Immersed in these wrenching scenes, where Unrue’s melancholic lyricism overflows, it’s easy to feel like her narrator who, after reminiscing about kissing her lover says, “This was a moment when the image and the words collide, the kind of moment people live for.” At one point, the narrator, embroidering, compiles a wish list of all the things she needs for her craft. This list could also serve as the best summation of how this novella was put together for it, too, is a “catalogue of patterns, stitches, backgrounds, combinations and suggestions, useful bits and pieces, images.” Unrue’s imaginative precision gives way to indeterminacy, clarity to tentativeness, cohesion to dislocation.

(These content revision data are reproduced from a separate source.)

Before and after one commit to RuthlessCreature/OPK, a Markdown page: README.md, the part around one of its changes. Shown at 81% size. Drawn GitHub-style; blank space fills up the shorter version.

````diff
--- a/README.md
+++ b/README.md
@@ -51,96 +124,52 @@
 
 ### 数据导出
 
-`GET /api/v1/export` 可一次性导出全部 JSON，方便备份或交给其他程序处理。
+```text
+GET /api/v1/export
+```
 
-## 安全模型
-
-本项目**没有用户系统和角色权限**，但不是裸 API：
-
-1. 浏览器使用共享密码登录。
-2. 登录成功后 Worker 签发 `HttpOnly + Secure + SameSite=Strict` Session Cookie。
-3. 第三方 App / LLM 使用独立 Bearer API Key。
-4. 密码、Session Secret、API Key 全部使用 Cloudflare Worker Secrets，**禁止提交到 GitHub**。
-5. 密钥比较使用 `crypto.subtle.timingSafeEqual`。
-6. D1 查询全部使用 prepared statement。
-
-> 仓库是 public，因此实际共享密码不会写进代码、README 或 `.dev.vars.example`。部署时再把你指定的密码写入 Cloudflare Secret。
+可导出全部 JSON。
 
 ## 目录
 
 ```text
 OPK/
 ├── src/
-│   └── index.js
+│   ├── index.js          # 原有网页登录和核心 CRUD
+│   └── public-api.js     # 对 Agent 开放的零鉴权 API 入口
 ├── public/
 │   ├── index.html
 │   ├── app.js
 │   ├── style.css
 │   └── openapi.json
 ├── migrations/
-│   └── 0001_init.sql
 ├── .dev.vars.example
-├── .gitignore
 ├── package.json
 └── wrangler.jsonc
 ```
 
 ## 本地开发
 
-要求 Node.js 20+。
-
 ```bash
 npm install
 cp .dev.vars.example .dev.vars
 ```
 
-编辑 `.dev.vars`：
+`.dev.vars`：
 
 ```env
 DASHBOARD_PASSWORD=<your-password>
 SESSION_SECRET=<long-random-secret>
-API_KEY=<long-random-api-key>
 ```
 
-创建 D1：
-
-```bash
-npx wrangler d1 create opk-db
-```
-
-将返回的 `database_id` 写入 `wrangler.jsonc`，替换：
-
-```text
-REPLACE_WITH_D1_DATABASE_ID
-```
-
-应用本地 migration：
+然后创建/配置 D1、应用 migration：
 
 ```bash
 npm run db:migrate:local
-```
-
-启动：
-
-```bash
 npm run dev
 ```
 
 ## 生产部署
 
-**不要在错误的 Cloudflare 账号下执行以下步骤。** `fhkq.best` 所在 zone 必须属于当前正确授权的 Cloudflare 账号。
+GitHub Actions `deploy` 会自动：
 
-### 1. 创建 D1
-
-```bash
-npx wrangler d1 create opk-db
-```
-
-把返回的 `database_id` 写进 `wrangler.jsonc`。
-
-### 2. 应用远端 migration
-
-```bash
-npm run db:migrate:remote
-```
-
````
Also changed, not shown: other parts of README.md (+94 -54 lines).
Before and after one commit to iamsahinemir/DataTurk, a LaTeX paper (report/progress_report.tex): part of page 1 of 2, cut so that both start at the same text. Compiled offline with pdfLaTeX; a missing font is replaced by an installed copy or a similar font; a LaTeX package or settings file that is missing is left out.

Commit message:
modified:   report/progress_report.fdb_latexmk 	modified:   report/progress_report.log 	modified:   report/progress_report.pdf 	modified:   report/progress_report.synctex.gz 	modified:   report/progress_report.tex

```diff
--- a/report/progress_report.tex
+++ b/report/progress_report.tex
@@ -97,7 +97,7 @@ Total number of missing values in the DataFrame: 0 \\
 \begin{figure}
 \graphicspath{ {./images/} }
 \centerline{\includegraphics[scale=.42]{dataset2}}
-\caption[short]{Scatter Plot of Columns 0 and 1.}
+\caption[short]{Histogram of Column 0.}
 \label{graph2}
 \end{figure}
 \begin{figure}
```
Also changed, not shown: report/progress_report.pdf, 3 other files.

The events and images in this world are delivered in a sensuous prose that harkens back to Carole Maso, another accomplished master whose prose belies great intelligence, insight, and a willingness to submit to the seductive power of the sentence. Think of Life of a Star, then, as an illuminated viewfinder, one where parallax, ambiguity, blur, and discontinuity may impede immediate recognition, but one which still impresses through the sheer power of its startling imagery and commanding poetics, its accretion of clues and repetitions. In the end, all of the fragmentary, floating images in Life of a Star finally cohere into an enigmatic portrait of a burned out visionary, an object lesson on the fleetingness of desire, of the perpetuity of pain, on the doubtful, but nevertheless worthwhile, possibility that language may bring meaning to life, or, at the very least, help one to endure its vicissitudes.